### [Provided information]
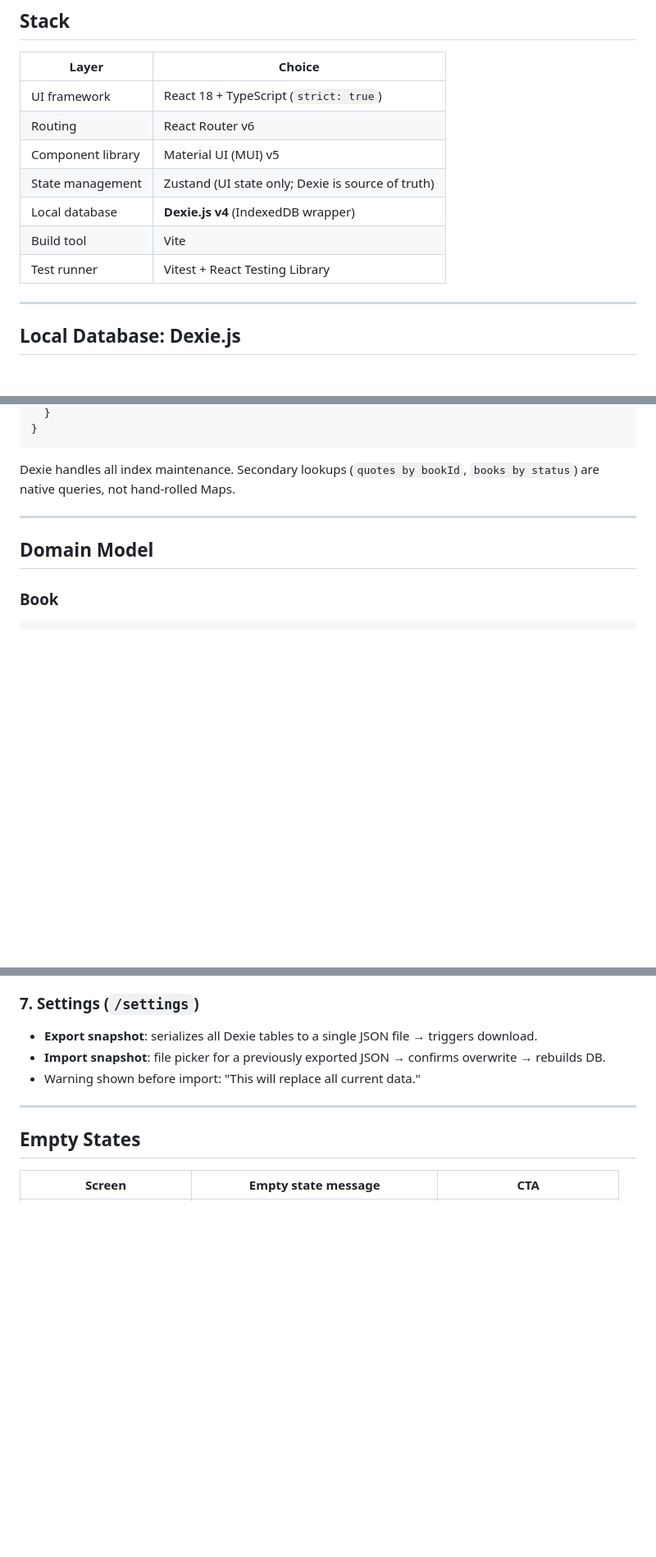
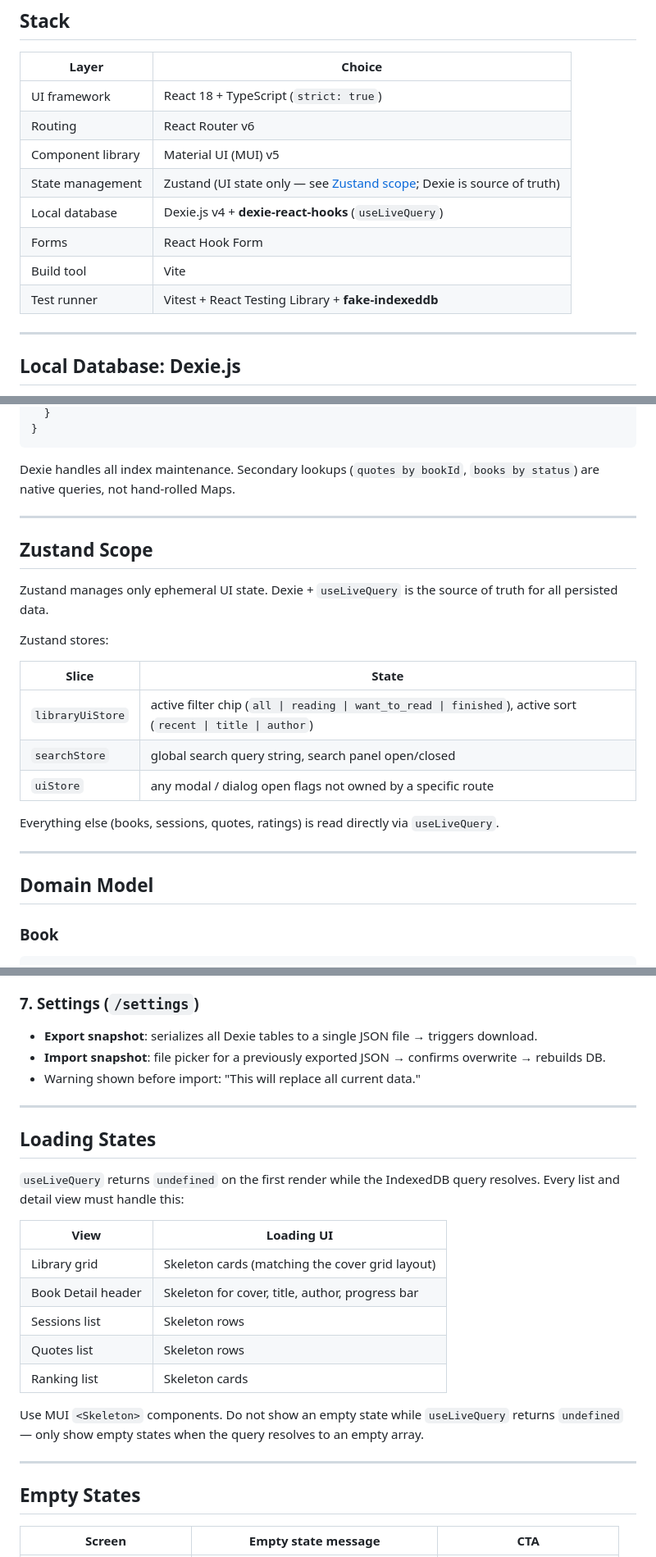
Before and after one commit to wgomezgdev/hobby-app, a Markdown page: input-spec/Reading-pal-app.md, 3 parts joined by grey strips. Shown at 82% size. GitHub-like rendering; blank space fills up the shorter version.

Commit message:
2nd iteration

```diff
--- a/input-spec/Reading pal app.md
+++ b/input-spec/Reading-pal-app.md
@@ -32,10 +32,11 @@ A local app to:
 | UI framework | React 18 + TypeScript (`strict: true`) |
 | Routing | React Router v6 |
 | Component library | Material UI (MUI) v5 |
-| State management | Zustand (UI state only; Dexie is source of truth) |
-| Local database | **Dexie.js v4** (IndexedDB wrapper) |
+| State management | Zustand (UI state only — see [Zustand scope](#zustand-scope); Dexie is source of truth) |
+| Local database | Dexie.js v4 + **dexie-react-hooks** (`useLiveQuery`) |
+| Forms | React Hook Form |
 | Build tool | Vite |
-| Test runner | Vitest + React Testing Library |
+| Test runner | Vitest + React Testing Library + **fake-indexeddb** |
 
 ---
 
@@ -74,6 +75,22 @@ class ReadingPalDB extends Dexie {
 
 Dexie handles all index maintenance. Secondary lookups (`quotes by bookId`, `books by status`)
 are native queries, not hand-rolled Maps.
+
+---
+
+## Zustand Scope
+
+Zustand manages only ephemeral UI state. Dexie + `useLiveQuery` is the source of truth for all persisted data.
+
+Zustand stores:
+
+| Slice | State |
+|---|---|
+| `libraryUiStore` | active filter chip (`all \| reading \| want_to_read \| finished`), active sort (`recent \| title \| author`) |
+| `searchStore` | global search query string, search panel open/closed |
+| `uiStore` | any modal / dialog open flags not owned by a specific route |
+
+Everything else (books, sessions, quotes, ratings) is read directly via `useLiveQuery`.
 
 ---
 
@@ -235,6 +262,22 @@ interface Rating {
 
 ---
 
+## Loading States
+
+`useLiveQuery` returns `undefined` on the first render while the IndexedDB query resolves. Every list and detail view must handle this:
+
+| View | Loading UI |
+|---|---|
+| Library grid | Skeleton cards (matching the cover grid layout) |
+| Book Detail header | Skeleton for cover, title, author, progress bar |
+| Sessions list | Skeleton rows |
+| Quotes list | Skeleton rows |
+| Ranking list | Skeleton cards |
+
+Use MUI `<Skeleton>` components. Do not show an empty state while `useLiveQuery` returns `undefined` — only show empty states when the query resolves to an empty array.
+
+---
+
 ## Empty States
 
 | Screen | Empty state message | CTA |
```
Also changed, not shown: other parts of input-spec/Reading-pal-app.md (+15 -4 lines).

### [Instructions to follow]
Each entry above is to be duplicated exactly, and its pictures omitted.

### [Task output]
Before and after one commit to wgomezgdev/hobby-app, a Markdown page: input-spec/Reading-pal-app.md, 3 parts joined by grey strips. Shown at 82% size. GitHub-like rendering; blank space fills up the shorter version.

Commit message:
2nd iteration

```diff
--- a/input-spec/Reading pal app.md
+++ b/input-spec/Reading-pal-app.md
@@ -32,10 +32,11 @@ A local app to:
 | UI framework | React 18 + TypeScript (`strict: true`) |
 | Routing | React Router v6 |
 | Component library | Material UI (MUI) v5 |
-| State management | Zustand (UI state only; Dexie is source of truth) |
-| Local database | **Dexie.js v4** (IndexedDB wrapper) |
+| State management | Zustand (UI state only — see [Zustand scope](#zustand-scope); Dexie is source of truth) |
+| Local database | Dexie.js v4 + **dexie-react-hooks** (`useLiveQuery`) |
+| Forms | React Hook Form |
 | Build tool | Vite |
-| Test runner | Vitest + React Testing Library |
+| Test runner | Vitest + React Testing Library + **fake-indexeddb** |
 
 ---
 
@@ -74,6 +75,22 @@ class ReadingPalDB extends Dexie {
 
 Dexie handles all index maintenance. Secondary lookups (`quotes by bookId`, `books by status`)
 are native queries, not hand-rolled Maps.
+
+---
+
+## Zustand Scope
+
+Zustand manages only ephemeral UI state. Dexie + `useLiveQuery` is the source of truth for all persisted data.
+
+Zustand stores:
+
+| Slice | State |
+|---|---|
+| `libraryUiStore` | active filter chip (`all \| reading \| want_to_read \| finished`), active sort (`recent \| title \| author`) |
+| `searchStore` | global search query string, search panel open/closed |
+| `uiStore` | any modal / dialog open flags not owned by a specific route |
+
+Everything else (books, sessions, quotes, ratings) is read directly via `useLiveQuery`.
 
 ---
 
@@ -235,6 +262,22 @@ interface Rating {
 
 ---
 
+## Loading States
+
+`useLiveQuery` returns `undefined` on the first render while the IndexedDB query resolves. Every list and detail view must handle this:
+
+| View | Loading UI |
+|---|---|
+| Library grid | Skeleton cards (matching the cover grid layout) |
+| Book Detail header | Skeleton for cover, title, author, progress bar |
+| Sessions list | Skeleton rows |
+| Quotes list | Skeleton rows |
+| Ranking list | Skeleton cards |
+
+Use MUI `<Skeleton>` components. Do not show an empty state while `useLiveQuery` returns `undefined` — only show empty states when the query resolves to an empty array.
+
+---
+
 ## Empty States
 
 | Screen | Empty state message | CTA |
```
Also changed, not shown: other parts of input-spec/Reading-pal-app.md (+15 -4 lines).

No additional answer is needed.